Updated: Jul 16

Once you're in it, you just know. It takes over. There is the anger and the tiredness..a heavy tiredness. Climb-into-bed-for-days sort. But how did you get to that point? Where did the sudden rage come from?


What I share below are my observations, based on own experience and generalised concerns from autistic clients I have worked with. I also put forward a suggestion on dealing with autistic burnout. I hope it resonates.


Here are three points I have identified, which contribute to the pit of hopelessness that is autistic burnout:


  • Gradual build up

The intensity of sensory experience and demands creeps up over time. It accumulates. A day of back to back meetings, followed by a sports class, followed by a rushed dinner and an extra early wake-up...A few of those in quick succession, with added caring responsibilities or social commitments we may have, and there you go. You have arrived at the pit even though individual days were kind of just about manageable


  • Little or no head space

Another sure culprit I have discovered is being surrounded by people all the time, especially people with rights of ownership on your time and attention. Yes, hello, children! You are lovely and all but my head is hurting. There is a strong sense of responsibility. Things have to be just right, whether it is a work conversation, time with friends or family. And with scarce buffer in between, there's no opportunity to process information. So we just end up carrying around this mental load

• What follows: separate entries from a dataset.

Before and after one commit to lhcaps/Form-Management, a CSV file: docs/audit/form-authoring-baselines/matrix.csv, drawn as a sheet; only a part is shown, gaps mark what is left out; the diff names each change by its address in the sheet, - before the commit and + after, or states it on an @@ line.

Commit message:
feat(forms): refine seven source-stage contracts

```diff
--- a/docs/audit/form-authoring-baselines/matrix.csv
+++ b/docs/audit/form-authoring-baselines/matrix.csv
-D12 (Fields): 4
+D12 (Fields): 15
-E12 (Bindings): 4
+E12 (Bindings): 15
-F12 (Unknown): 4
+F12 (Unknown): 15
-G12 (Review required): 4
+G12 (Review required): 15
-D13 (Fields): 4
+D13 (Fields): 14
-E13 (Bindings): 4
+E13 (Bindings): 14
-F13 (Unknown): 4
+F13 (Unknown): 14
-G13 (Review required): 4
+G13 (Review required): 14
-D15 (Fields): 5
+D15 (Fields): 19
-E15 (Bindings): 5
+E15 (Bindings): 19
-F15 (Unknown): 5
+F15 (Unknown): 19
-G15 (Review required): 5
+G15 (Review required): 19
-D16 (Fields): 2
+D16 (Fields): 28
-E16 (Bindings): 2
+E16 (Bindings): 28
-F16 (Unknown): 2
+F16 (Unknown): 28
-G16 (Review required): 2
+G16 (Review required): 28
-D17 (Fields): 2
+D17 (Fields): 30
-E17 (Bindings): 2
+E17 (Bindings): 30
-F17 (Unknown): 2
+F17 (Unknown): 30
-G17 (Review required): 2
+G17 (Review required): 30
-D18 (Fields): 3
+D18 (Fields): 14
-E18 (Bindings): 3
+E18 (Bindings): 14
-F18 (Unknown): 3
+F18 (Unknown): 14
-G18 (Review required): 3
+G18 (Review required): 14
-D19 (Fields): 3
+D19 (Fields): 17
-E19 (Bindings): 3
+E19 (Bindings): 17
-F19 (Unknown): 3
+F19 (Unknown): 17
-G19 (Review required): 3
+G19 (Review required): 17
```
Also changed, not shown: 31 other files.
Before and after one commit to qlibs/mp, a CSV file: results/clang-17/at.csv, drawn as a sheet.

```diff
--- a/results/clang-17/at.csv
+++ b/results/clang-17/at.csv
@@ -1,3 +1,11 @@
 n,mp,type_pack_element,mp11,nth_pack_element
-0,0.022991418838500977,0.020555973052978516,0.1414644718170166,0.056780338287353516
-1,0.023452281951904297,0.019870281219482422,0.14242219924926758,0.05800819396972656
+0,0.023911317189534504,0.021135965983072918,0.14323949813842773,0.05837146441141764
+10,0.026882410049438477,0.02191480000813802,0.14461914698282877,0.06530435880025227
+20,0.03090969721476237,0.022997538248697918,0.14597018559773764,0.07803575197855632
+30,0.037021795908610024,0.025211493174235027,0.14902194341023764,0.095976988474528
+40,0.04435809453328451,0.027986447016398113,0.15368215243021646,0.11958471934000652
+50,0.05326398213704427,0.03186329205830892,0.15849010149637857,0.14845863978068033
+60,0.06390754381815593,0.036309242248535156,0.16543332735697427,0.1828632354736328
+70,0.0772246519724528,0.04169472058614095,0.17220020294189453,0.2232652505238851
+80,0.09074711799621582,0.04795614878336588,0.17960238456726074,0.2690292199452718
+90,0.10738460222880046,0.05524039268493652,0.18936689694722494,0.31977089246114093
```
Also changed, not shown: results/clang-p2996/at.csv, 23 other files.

  • Lack of control

And here is what in my view brings on the bleakness of autistic burnout like nothing else--the inability to make a positive change. You may know you need to reduce the demands on your resources but it is just not going to happen. The job still has to be done, the family cared for, the house cleaned...Right? So even when you're in the hopeless pit you still drag yourself up and get on with it. Because there is no choice


What might help?


I have a suggestion, which I have personally found useful and seen autistic clients benefit from too. It is actually the inverse of the second contributing point.


Turn little or no head space into sufficient time alone.

The duration and frequency of the restorative solitude will differ from one person to another depending on your natural requirement for social contact. The precious thing about time alone is that it allows us to:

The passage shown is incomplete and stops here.